The early 20th century was a period defined by speed and sight. The world was moving faster, and both photography and film had become sophisticated enough to capture it. Berlin was, in many ways, at the centre of this revolution in rapidity – as emphasised in filmmaker Walter Ruttman’s avant-garde masterpiece Berlin: Die Sinfonie der Großstadt– and it was one of the German capital’s native sons, Willi Ruge, who captured much of the excitement and anxiety spreading across Europe at the time.
As a war reporter and an air gunner, a commercial director and a businessman, Ruge was right at the heart of those new phenomena that made modernism what it was. Armed with his camera and risk-taking personality, he not only helped pioneer the role of the photojournalist with his agency Fotoaktuell, but brought a subjectivity to his work that would become characteristic of more creatively inclined photography as we see it today. An artist as well as an adventurer, he also spent much time in the studio, carrying out visual experiments related to the photographic avant-garde made famous by contemporaries such as Man Ray and the artists of “Neues Sehen” (New Vision).
Bringing together around 140 images – some of which have never been exhibited before – Fotoaktuell represents the latest in a series of exhibitions by C/O Berlin exploring historical photography. The show includes images created by Ruge whilst documenting critical events of the Weimar Republic such as the insurgencies in Upper Silesia, the Spartacist uprising and the French occupation of the Ruhr, as well as work made while travelling to South America and Africa for Illustritirte Zeitung in the 1930s, and photographs from his time as a “special-class photo reporter” in Europe and Africa during the Second World War.
Perhaps the most unique and significant area of his oeuvre, however, is the work he created in response to the relatively recent invention of the aeroplane.

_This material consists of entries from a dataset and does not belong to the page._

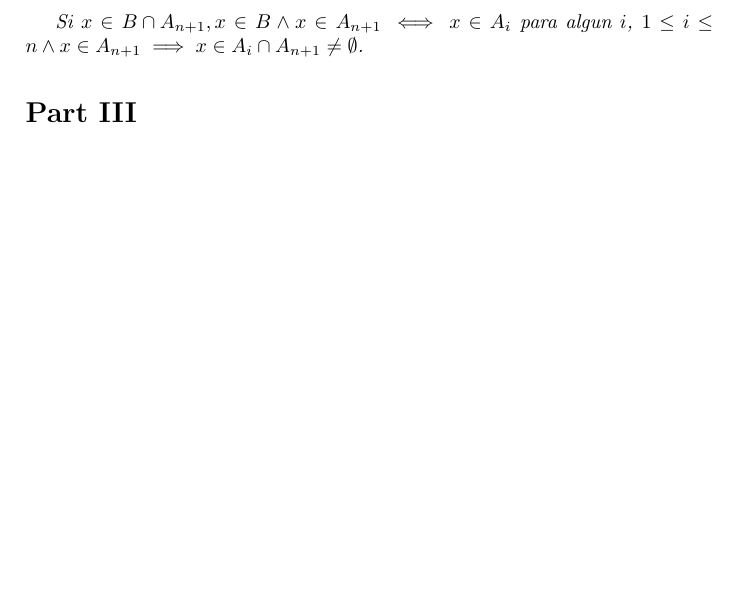
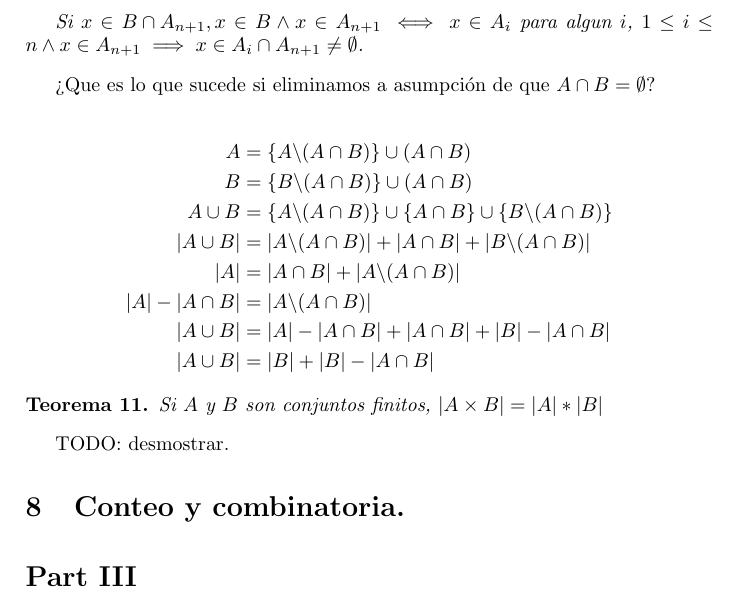
Before and after one commit to KaiserAndres/discreta-1, a LaTeX CV (resumen.tex): part of page 9 of 9, cut so that both start at the same text, the shorter picture padded with empty space. Compiled offline with pdfLaTeX.

Commit message:
Definida la union, intersección y sus cardinalidades.

```diff
--- a/resumen.tex
+++ b/resumen.tex
@@ -415,6 +415,24 @@ $$|\underbrace{A_1\cup{A_2}\cup{\dots}\cup{A_n}}_{B}\cup{A_{n+1}}|=|B\cup{A_{n+1
 Si $x\in{B\cap{A_{n+1}}}, x\in{B}\land x\in{A_{n+1}}\iff x\in{A_i}$ para algun $i$, $1\leq{i}\leq{n} \land x\in{A_{n+1}} \implies x\in A_i \cap A_{n+1} \neq \emptyset$.
 \end{demo}
 
+¿Que es lo que sucede si eliminamos a asumpción de que $A\cap{B}=\emptyset$?
+
+\begin{align*}
+A          &= \{A \backslash(A\cap{B})\}\cup{(A\cap{B})}\\
+B          &= \{B \backslash(A\cap{B})\}\cup{(A\cap{B})}\\
+A\cup{B}   &= \{A\backslash(A\cap{B})\}\cup{\{A\cap{B}\}}\cup \{B\backslash(A\cap{B})\}\\
+|A\cup{B}| &= |A\backslash(A\cap{B})| + |A\cap{B}| + |B\backslash(A\cap{B})|\\
+|A|        &= |A\cap{B}| + |A\backslash(A\cap{B})|\\
+|A| - |A\cap{B}| &= |A\backslash(A\cap{B})|\\
+|A\cup{B}| &= |A| - |A\cap{B}| + |A\cap{B}| + |B| - |A\cap{B}|\\
+|A\cup{B}| &= |B| + |B| - |A\cap{B}|
+\end{align*}
+
+\begin{teo} Si $A$ y $B$ son conjuntos finitos, $|A\times{B}| = |A|*|B|$\end{teo}
+TODO: desmostrar.
+
+\section{Conteo y combinatoria.}
+
 \part{Divisibilidad}
 
 \part{Aritmética Modular}
```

In addition to creating promotional films for the German aviation industry, he created many bracing action shots including the reportage photograph Myself During a Parachute Jump (1931), which seems a historical antecedent to the now ubiquitous images produced with GoPros by contemporary dare-devils. Living in the 21st century, it’s easy to look back and forget that the speed we now take for granted was once new and enthralling. As well as providing a fascinating historical record, seeing Ruge’s work helps us feel some of that excitement anew.
Ned Carter Miles
Willi Ruge: Fotoaktuell opens September 15, 2017, at 7pm at C/O Berlin at the Amerika Haus, Berlin. For more information: www.co-berlin.org
1. Adjusting the focus. From: The man behind the camera. A play of expressions in 16 pictures, 1930s © IBA Archive / KEYSTONE.